My new column is online and in issue of TIME with the scary-looking banker on the cover. It’s part of a “Why Main Street Hates Wall Street” package that includes Allan Sloan’s take on “What’s Still Wrong With Wall Street” and Steve Gandel’s “Meet Ken Feinberg.” My contribution is mainly a summing up of the recent research of NYU finance prof Thomas Philippon, who has been trying to come up with answers to such important questions as How can we tell if the financial sector is too big? and How can we tell if Wall Streeters are overpaid? He doesn’t have a definitive answer to the first, and he and UVa’s Ariell Reshef have determined that financial sector workers are 30% to 50% overpaid. So there you go.
This last tidbit ties in to an interesting BusinessWeek.com story from a couple of days ago. It told of a new study (pdf) which found that, contra Steve Fussell, there’s no shortage of qualified science and engineering graduates in the U.S. It’s just that many them would rather go work on Wall Street (or at McKinsey) than at a pharmaceutical company or a tech startup. Because, you know, they’ll get paid 30% to 50% more there.

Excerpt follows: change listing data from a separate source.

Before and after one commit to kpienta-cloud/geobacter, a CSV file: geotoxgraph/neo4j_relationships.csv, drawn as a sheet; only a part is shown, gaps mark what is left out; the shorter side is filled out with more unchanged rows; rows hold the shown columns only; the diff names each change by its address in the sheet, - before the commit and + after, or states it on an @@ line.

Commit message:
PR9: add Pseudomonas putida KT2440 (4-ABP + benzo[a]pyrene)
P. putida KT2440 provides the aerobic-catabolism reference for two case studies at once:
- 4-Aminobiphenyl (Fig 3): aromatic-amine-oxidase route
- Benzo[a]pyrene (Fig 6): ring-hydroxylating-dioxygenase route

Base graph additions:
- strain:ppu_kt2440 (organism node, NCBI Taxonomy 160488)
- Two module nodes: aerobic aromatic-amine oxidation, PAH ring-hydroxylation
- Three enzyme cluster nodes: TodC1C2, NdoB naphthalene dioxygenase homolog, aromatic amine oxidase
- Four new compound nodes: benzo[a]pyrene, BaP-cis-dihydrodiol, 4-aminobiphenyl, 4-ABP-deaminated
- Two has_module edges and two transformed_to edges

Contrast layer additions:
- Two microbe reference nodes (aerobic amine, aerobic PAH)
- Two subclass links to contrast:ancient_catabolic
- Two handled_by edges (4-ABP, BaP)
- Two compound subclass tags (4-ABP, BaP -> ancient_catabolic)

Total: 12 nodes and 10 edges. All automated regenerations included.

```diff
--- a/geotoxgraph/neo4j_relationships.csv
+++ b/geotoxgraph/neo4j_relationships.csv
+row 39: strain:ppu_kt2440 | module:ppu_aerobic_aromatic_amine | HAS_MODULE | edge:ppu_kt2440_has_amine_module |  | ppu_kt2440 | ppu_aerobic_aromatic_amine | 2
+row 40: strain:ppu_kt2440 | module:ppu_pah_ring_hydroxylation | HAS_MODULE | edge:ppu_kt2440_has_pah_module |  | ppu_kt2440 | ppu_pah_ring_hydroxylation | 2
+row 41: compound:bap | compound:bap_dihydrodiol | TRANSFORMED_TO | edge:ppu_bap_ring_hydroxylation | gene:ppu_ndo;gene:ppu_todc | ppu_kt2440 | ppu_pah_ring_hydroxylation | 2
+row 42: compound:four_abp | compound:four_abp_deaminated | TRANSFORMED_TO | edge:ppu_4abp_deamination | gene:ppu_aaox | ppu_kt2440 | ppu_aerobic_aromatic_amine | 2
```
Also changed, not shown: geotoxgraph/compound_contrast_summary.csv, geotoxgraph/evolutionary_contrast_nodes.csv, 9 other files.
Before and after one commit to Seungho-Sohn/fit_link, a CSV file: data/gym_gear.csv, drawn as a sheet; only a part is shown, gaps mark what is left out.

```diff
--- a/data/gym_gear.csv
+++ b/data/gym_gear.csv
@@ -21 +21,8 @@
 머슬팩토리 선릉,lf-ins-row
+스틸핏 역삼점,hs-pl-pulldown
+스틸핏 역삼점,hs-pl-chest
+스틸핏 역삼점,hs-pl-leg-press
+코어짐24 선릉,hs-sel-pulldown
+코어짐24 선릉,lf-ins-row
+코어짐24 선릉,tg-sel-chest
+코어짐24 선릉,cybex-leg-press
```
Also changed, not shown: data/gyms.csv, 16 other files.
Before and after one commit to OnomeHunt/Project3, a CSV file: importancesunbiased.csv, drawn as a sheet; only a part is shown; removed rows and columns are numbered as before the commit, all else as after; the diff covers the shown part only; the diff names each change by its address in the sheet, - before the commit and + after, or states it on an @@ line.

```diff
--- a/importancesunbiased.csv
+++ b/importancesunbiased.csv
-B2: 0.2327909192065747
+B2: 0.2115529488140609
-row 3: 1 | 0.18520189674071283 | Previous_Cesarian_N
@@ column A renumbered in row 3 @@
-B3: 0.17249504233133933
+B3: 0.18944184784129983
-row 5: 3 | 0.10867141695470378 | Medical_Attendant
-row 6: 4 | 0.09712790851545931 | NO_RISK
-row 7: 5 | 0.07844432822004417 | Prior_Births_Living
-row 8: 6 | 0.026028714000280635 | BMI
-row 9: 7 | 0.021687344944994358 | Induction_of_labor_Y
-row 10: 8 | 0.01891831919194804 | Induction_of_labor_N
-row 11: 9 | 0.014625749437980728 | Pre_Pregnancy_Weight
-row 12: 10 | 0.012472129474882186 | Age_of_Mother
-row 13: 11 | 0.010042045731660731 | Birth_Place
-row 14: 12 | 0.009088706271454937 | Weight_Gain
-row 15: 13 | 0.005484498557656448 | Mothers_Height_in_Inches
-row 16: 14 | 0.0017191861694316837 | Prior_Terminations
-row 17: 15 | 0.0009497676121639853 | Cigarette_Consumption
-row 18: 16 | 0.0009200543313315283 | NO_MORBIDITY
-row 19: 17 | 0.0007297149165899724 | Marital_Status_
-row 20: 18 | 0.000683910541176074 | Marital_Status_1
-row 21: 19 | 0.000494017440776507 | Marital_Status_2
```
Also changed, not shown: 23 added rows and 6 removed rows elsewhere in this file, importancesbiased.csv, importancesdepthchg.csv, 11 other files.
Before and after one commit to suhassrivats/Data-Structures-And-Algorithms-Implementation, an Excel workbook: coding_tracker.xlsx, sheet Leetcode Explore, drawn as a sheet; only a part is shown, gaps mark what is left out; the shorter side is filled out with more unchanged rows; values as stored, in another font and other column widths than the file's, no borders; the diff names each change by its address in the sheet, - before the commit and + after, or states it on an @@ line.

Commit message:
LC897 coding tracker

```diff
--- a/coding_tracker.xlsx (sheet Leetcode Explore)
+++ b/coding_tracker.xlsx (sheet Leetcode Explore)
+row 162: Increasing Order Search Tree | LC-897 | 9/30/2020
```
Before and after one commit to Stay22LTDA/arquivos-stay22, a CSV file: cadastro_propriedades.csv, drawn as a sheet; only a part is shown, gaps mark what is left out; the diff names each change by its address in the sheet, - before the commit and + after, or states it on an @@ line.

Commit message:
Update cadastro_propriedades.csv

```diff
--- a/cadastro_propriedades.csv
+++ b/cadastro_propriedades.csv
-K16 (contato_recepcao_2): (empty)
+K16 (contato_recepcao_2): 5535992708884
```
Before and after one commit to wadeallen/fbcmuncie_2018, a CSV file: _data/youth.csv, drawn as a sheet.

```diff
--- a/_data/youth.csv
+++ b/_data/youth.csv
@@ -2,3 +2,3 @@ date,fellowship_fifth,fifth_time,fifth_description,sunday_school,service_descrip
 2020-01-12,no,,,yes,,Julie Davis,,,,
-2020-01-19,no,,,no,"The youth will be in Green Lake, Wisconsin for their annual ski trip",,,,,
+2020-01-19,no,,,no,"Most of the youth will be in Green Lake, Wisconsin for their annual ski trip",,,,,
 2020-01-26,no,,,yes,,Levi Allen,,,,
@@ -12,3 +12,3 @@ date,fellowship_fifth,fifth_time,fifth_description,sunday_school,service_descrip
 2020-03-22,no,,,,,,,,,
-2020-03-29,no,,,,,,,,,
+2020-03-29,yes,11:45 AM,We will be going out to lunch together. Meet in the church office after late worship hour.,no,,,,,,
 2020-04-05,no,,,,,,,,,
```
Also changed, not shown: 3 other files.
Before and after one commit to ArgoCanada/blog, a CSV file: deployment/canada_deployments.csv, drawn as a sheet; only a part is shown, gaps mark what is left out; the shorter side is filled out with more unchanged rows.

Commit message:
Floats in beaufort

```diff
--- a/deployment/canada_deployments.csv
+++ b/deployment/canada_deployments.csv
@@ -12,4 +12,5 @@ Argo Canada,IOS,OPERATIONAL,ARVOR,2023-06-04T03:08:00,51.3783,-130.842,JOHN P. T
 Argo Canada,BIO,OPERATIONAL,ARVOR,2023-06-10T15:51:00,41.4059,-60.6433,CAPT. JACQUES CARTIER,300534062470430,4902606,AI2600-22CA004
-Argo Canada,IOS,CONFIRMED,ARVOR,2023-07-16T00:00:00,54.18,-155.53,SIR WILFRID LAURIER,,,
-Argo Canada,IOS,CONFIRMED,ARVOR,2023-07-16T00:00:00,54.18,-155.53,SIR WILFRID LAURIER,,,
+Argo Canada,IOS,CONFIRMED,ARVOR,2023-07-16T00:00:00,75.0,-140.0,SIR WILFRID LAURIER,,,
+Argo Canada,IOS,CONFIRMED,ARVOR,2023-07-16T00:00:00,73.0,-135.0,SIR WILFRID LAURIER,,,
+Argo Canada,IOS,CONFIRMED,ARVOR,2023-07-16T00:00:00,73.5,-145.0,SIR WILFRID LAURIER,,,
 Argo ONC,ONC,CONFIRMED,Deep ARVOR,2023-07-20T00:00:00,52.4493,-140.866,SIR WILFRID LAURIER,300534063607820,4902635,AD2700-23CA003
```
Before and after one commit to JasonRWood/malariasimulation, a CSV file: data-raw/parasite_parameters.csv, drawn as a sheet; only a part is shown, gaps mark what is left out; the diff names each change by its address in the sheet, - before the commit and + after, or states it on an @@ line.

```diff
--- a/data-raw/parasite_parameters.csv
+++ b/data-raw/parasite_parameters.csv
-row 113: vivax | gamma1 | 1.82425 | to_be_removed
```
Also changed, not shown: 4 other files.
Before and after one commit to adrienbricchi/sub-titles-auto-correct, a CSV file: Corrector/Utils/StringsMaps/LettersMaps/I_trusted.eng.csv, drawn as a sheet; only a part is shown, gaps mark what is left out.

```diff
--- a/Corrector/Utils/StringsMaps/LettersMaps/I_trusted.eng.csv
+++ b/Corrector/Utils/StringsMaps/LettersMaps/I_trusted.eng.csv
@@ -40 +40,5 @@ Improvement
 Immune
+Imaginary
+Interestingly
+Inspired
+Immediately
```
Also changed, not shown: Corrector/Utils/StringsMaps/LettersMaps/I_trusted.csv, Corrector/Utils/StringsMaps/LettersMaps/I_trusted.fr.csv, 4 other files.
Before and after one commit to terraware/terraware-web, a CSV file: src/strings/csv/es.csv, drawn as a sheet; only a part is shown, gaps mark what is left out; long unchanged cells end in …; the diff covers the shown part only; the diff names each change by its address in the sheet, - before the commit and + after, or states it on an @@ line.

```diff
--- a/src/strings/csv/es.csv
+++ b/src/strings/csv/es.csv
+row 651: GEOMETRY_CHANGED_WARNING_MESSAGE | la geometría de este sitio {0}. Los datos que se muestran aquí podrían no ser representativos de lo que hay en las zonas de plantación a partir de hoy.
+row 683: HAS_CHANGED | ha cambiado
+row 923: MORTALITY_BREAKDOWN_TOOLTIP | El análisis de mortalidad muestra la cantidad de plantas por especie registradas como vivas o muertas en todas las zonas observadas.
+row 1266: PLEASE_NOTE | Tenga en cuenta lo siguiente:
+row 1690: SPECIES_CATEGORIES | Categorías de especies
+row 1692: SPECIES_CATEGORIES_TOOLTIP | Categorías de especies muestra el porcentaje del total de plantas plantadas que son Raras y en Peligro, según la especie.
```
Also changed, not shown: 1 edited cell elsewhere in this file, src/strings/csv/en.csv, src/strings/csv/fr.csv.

Philippon has written excellent jargon-lite versions of his research here and here. His work was also the subject of a Krugman column in April, a Lahart column in April, and a Surowiecki column in May. In June, Planet Money did a highly entertaining episode with Reshef on the whole Wall-Streeters-are-overpaid thing. (This column is part of my ongoing crusade to take the “new” out of newsmagazine.)
Update: As my sister notes in the comments, Floyd Norris has a column on the topic, and as tc125231 notes, so does Steve Pearlstein. Also, James Kwak offers a helpful Cliff’s Notes version of Philippon and Reshef on financial-sector pay.